# Aim of the task
Please show every line in the entries below that includes the word "content".
(Provided records begins)
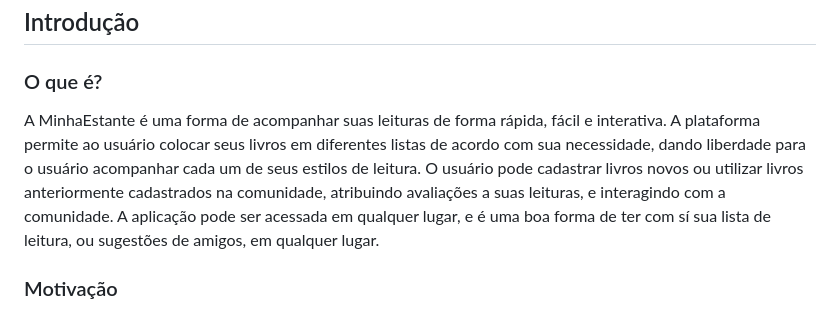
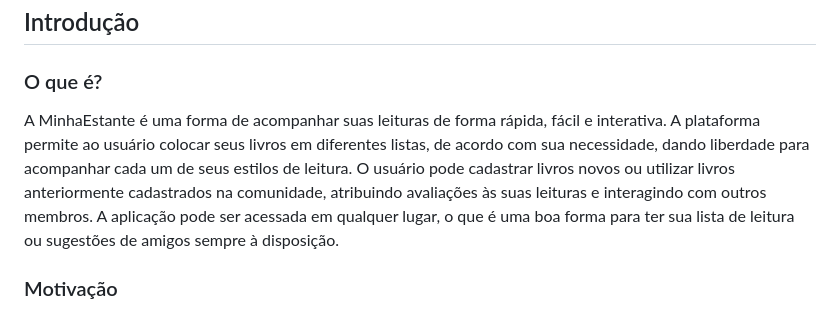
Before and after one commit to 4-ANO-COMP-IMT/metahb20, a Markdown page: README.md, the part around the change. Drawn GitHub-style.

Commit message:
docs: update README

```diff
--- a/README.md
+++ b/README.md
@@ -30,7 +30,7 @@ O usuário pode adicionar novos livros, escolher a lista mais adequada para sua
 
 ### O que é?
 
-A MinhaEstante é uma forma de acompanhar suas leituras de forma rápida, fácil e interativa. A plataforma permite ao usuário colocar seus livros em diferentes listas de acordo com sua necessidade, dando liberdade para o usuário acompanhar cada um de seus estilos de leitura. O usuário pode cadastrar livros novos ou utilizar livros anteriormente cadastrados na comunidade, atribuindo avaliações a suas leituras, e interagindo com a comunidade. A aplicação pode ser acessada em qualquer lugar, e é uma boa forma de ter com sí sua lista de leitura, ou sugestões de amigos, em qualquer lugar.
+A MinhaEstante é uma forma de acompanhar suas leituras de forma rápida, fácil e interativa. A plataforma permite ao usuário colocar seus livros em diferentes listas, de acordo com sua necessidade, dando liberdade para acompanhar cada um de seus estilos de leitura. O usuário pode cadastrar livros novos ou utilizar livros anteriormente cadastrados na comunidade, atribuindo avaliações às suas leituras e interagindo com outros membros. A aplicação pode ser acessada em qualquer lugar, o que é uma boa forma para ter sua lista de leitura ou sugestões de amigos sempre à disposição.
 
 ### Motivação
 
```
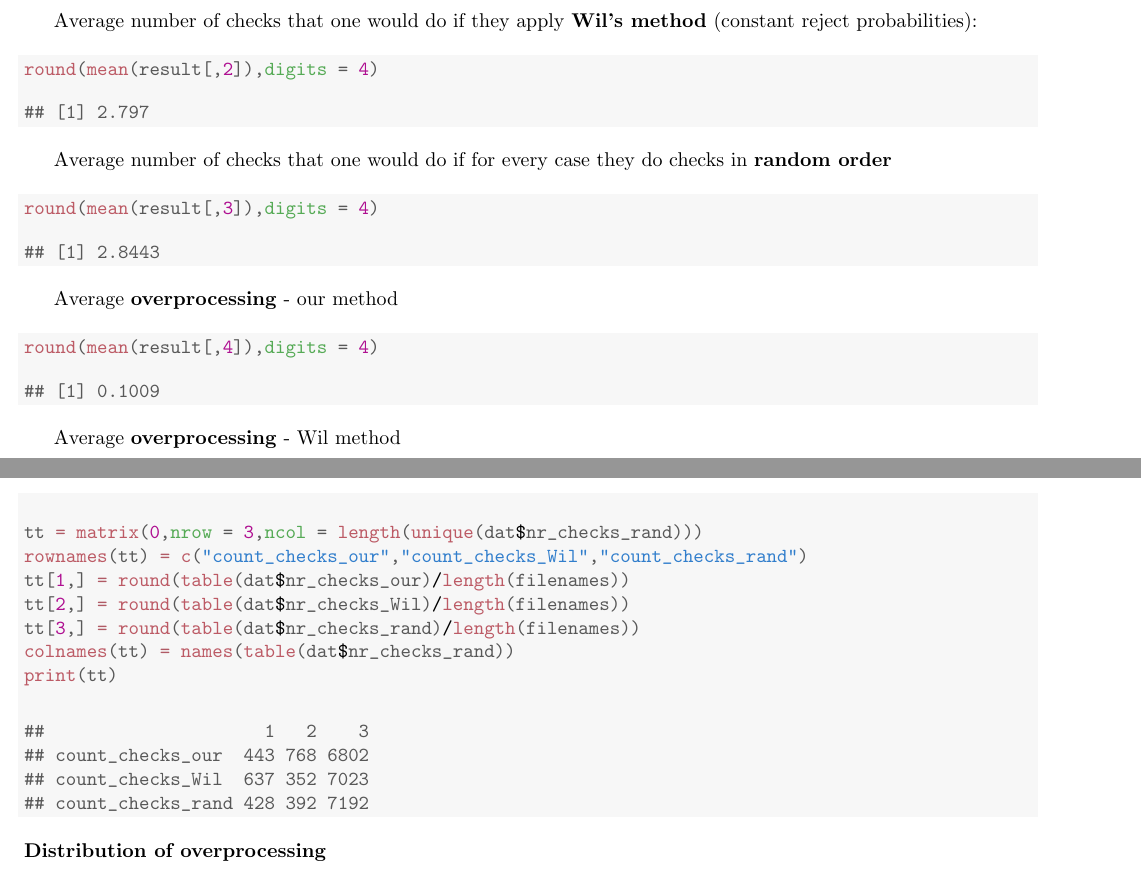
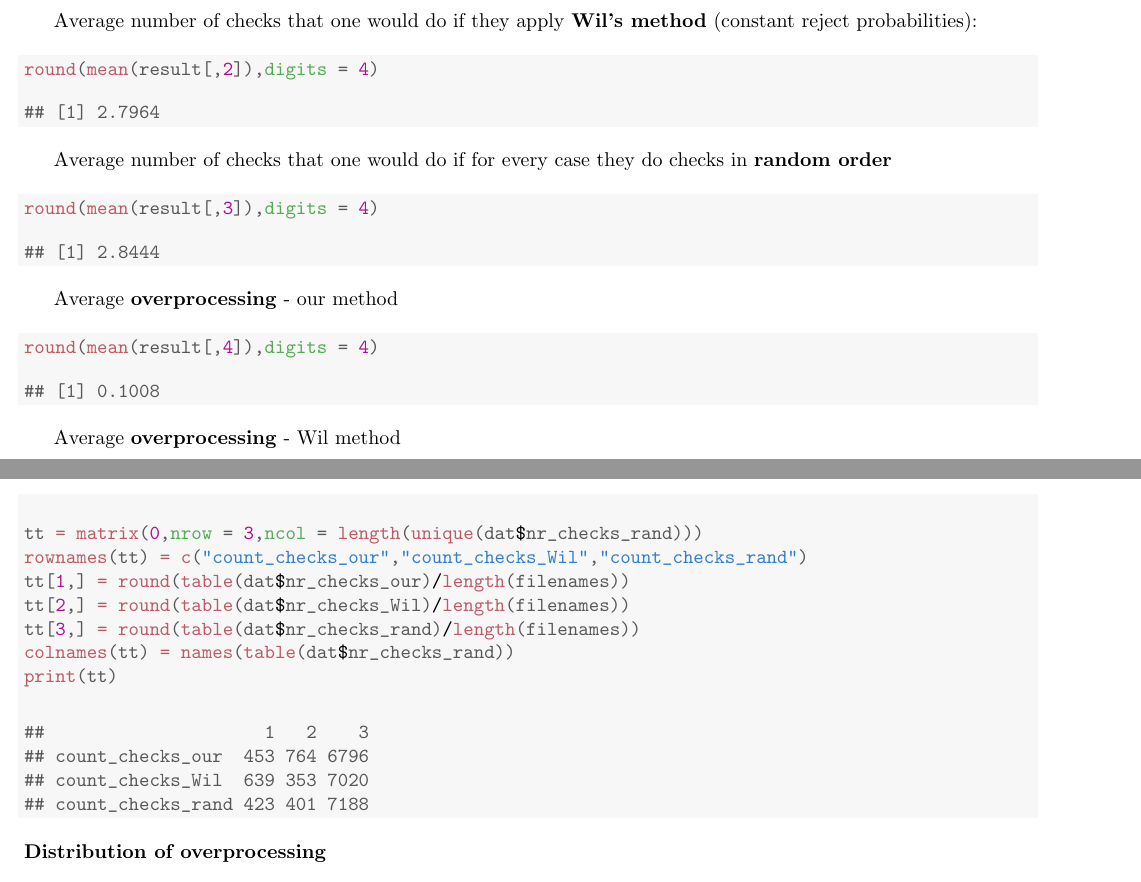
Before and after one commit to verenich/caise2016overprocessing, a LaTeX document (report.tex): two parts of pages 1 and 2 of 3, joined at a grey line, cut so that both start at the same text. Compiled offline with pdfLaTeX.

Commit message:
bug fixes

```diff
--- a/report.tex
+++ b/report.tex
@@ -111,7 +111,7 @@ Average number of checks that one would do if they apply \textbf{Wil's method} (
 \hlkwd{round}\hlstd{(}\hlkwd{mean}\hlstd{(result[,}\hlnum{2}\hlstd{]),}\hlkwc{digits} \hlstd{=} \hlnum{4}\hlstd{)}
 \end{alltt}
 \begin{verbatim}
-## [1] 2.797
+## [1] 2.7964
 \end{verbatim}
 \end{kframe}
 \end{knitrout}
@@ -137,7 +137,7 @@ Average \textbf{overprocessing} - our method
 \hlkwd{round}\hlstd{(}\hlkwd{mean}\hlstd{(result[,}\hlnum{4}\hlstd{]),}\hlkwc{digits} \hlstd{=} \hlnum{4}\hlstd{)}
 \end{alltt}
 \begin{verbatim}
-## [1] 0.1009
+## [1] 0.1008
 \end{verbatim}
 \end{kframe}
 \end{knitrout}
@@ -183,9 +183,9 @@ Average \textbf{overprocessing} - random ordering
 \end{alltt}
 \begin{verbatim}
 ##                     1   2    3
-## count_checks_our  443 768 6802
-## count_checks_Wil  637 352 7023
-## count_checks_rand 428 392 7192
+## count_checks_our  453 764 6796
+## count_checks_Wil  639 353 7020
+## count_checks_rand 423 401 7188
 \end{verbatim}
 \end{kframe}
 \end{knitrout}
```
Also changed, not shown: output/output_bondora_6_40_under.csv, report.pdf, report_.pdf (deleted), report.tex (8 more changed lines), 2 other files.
(Provided records ends)
(Provided records begins)
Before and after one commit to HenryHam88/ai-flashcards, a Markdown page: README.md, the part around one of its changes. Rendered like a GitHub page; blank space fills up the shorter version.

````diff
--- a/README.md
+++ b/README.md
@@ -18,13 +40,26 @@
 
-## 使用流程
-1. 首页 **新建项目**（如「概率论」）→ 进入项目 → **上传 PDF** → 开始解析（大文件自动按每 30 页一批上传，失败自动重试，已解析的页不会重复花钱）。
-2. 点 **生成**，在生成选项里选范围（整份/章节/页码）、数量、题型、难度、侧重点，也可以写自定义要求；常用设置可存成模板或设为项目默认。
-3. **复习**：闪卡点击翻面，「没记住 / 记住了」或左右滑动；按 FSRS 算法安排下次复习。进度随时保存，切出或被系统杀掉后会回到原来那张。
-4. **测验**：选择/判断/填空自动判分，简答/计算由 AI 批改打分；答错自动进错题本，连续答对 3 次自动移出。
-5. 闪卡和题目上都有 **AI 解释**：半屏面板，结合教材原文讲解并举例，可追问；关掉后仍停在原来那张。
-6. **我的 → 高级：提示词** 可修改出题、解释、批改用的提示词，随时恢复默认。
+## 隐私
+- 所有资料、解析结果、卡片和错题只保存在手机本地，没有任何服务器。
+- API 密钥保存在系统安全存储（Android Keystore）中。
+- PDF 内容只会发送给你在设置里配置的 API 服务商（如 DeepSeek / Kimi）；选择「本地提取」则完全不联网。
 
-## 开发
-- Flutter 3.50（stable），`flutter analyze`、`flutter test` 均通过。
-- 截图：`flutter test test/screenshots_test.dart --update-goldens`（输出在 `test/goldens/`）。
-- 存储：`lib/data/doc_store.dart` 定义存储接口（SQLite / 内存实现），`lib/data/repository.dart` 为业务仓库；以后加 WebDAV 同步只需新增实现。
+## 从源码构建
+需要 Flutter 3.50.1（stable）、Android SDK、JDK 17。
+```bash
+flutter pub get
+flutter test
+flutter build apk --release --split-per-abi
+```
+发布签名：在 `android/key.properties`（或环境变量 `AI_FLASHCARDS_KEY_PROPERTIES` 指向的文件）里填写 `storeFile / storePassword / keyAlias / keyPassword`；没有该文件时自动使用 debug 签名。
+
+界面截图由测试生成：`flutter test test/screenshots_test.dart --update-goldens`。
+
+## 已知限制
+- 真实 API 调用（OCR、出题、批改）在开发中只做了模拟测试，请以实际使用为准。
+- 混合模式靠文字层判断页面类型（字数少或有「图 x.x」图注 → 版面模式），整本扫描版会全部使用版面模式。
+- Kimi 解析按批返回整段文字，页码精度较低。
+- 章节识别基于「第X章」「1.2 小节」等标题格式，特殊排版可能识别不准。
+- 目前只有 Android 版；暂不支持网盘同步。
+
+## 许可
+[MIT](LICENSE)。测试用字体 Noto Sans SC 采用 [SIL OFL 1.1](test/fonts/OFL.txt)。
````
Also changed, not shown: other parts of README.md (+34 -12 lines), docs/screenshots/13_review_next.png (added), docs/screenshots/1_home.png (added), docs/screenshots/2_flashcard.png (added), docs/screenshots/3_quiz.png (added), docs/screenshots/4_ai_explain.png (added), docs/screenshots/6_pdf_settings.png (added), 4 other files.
(Provided records ends)
(Provided records begins)
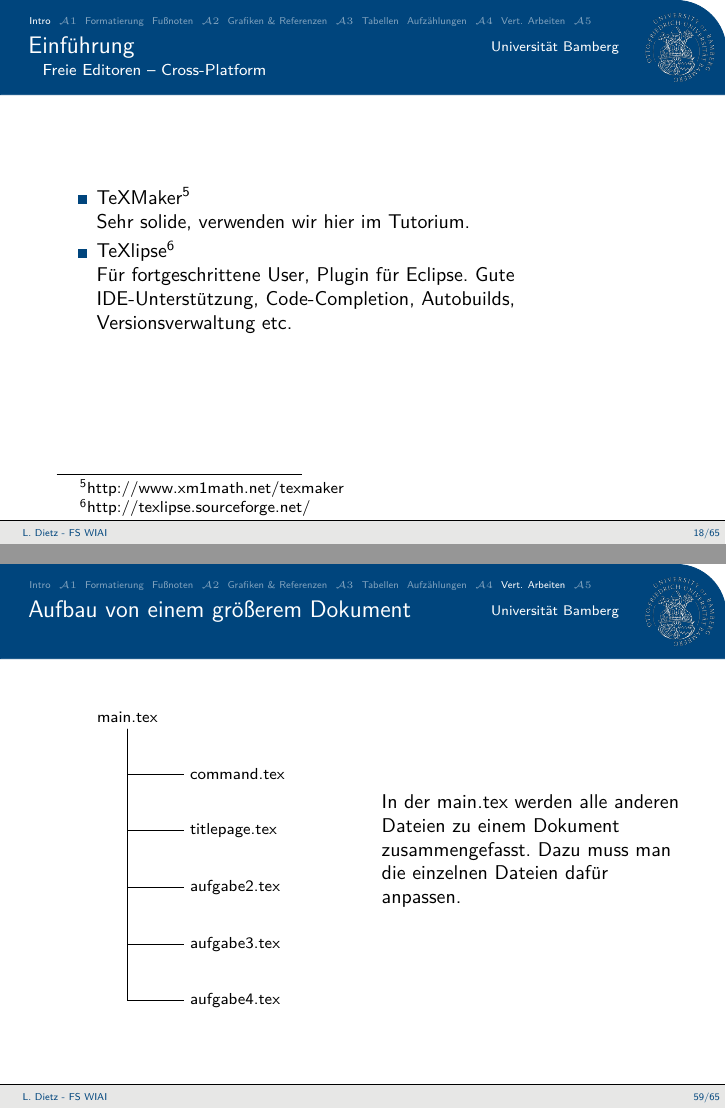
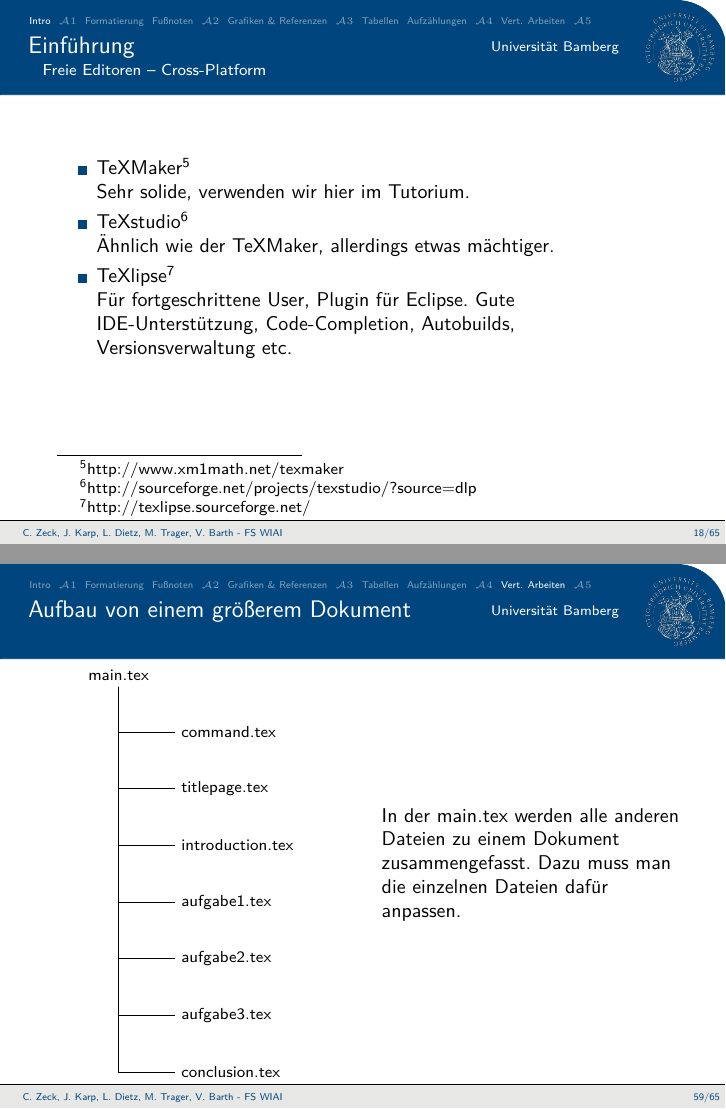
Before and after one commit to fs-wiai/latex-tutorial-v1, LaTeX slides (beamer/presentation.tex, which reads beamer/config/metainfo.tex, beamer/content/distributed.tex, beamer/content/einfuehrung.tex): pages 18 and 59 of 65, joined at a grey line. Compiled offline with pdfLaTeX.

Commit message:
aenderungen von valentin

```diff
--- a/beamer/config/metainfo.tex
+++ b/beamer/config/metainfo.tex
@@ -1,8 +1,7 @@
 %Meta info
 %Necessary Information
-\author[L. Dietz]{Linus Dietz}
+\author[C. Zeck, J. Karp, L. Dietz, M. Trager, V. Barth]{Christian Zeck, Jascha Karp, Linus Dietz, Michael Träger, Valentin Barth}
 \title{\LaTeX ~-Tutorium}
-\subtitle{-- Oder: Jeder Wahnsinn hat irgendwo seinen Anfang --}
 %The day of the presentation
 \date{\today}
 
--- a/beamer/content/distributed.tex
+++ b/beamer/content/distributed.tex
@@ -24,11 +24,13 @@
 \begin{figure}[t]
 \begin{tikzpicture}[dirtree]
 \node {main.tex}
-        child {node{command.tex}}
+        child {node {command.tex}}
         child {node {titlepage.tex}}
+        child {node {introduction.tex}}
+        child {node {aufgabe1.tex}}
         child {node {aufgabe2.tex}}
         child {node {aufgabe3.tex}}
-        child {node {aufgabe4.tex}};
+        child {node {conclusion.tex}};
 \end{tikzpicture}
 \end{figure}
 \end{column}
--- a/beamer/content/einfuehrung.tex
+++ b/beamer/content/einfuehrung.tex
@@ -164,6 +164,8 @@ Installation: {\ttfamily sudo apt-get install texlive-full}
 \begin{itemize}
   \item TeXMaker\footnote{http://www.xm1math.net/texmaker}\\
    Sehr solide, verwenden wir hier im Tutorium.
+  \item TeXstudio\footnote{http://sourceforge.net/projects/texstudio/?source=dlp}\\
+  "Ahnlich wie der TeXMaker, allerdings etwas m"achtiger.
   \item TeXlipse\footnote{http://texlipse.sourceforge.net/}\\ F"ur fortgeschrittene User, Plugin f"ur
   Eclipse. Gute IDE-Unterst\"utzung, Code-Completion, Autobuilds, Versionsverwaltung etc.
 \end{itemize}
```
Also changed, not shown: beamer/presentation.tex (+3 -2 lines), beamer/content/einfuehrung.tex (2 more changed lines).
(Provided records ends)
# Answer box
Before and after one commit to fs-wiai/latex-tutorial-v1, LaTeX slides (beamer/presentation.tex, which reads beamer/config/metainfo.tex, beamer/content/distributed.tex, beamer/content/einfuehrung.tex): pages 18 and 59 of 65, joined at a grey line. Compiled offline with pdfLaTeX.
--- a/beamer/content/distributed.tex
+++ b/beamer/content/distributed.tex
--- a/beamer/content/einfuehrung.tex
+++ b/beamer/content/einfuehrung.tex
Also changed, not shown: beamer/presentation.tex (+3 -2 lines), beamer/content/einfuehrung.tex (2 more changed lines).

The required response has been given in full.